Mobile viewport errors will impact how the page displays on a mobile device and whether or not users have to scroll to the side to read the page.
Mobile friendliness is super important for both users and SEO, so it should be your top usability priority after page speed.
SSL security is a technology that creates an encrypted connection between a user’s browser and a server. Using SSL security makes your site safer for the people using it. Google also applies a (very slight) boost to sites using HTTPS in their URLs when ranking search results.
Even if your site has an SSL certificate, that doesn’t mean it’s completely secure. Since websites contain all sorts of different files and assets that are stored at their own URLs, your pages could contain files that aren’t secure.
These files could be images, videos, scripts or something else entirely.
Having HTTP files on an HTTPS page makes it less secure for users and less attractive to Google.

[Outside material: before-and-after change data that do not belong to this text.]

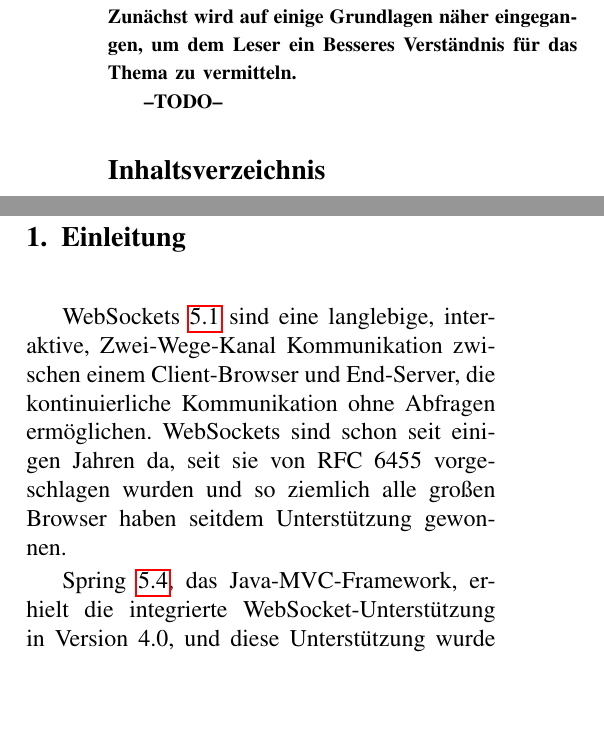
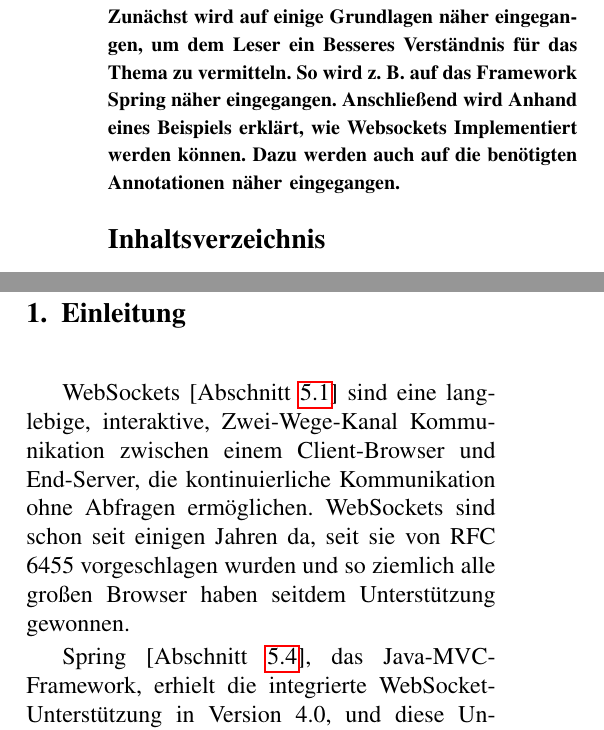
Before and after one commit to layton736/WAF_Paper, a LaTeX paper (tex/paper.tex): two parts of the columns of page 1 of 8, joined at a grey line, cut so that both start at the same text, the shorter picture padded with empty space. Compiled offline with pdfLaTeX.

Commit message:
fix spelling

```diff
--- a/tex/paper.tex
+++ b/tex/paper.tex
@@ -13,18 +13,18 @@
 
 % Kurze Zusammenfassung des Dokuments
 \begin{abstract}
-Dieses Paper soll aufzeigen, wie Websockets mit Grails realisiert werden kann. Zunächst wird auf einige Grundlagen näher eingegangen, um dem Leser ein Besseres Verständnis für das Thema zu vermitteln.
+Dieses Paper soll aufzeigen, wie Websockets mit Grails realisiert werden kann. Zunächst wird auf einige Grundlagen näher eingegangen, um dem Leser ein Besseres Verständnis für das Thema zu vermitteln. So wird z. B. auf das Framework Spring näher eingegangen. Anschließend wird Anhand eines Beispiels erklärt, wie Websockets Implementiert werden können. Dazu werden auch auf die benötigten Annotationen näher eingegangen.
 
---TODO--
+
 \end{abstract}
 
 \tableofcontents
 
 \section{Einleitung}
 
-WebSockets \ref{websocket} sind eine langlebige, interaktive, Zwei-Wege-Kanal Kommunikation zwischen einem Client-Browser und End-Server, die kontinuierliche Kommunikation ohne Abfragen ermöglichen. WebSockets sind schon seit einigen Jahren da, seit sie von RFC 6455 vorgeschlagen wurden und so ziemlich alle großen Browser haben seitdem Unterstützung gewonnen.
+WebSockets [Abschnitt \ref{websocket}] sind eine langlebige, interaktive, Zwei-Wege-Kanal Kommunikation zwischen einem Client-Browser und End-Server, die kontinuierliche Kommunikation ohne Abfragen ermöglichen. WebSockets sind schon seit einigen Jahren da, seit sie von RFC 6455 vorgeschlagen wurden und so ziemlich alle großen Browser haben seitdem Unterstützung gewonnen.
 
-Spring \ref{spring}, das Java-MVC-Framework, erhielt die integrierte WebSocket-Unterstützung in Version 4.0, und diese Unterstützung wurde seitdem in Spring Boot und Grails integriert (Grails-Unterstützung wird von diesem hilfreichen Plugin bereitgestellt). Dieser Artikel gibt einen Überblick über einige Beispiele, um sich mit WebSockets vertraut zu machen und gleichzeitig etwas über dessen Integration in Grails zu lernen, als Grails Version 3.0 erreichte.
+Spring [Abschnitt \ref{spring}], das Java-MVC-Framework, erhielt die integrierte WebSocket-Unterstützung in Version 4.0, und diese Unterstützung wurde seitdem in Spring Boot und Grails integriert (Grails-Unterstützung wird von diesem hilfreichen Plugin bereitgestellt). Dieser Artikel gibt einen Überblick über einige Beispiele, um sich mit WebSockets vertraut zu machen und gleichzeitig etwas über dessen Integration in Grails zu lernen, als Grails Version 3.0 erreichte.
 
 \section{Forschungsmethode}
 
```
Also changed, not shown: tex/ahmed_text.tex (+1 -3 lines), tex/paper.pdf, tex/paper.tex (6 more changed lines).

So once you’ve verified that your domain is secure, jump over to Site Crawl to find any assets that aren’t secure.
Redirects are a useful and necessary part of running any website. They help maintain a good user experience for people and link juice for SEO when you (inevitably) have to move pages around or migrate your site. However, things can go wrong with your redirects that impact a site’s usability.
Broken redirects send users to pages that return a 5xx or 4xx HTTP status. In other words, they send users to pages that don’t work. These should be your top priority when fixing redirects.
Redirect loops happen when you add a redirect to a page pointing to a URL that has a redirect pointing back to the first page. So users will just bounce back and forth between redirects. Forever.
Redirect chains occur when you add a redirect pointing to a URL that also redirects to another page. These can happen naturally and aren’t necessarily big errors. However, they can slow down page load time so you should seek to eliminate chains whenever possible by linking directly to the final URL. Fix chains after you’ve fixed any broken redirects and loops.
Check the 3xx Redirects area of the HTTP Status section of Site Crawl to find the redirects our crawlers found and surface the errors mentioned above:
Fix all the errors and issues uncovered in your Project? Great! Good job. You’ve built a solid foundation for your marketing to stand on while promoting your website.
Assuming that you’ve fully set up your Project by adding Google Search Console, Google Analytics, Facebook, it’s time to take those next steps to improve website traffic and Google rankings:
Find new keyword opportunities to appear in more search results
Find existing opportunities to rank existing pages higher
Start tracking rankings, traffic and user behavior to better achieve business goals
Regularly check in on your website’s SEO health as you make changes and publish new content
And the good news is that with WooRank, you’ll get the tools and support you need to help each step of the way.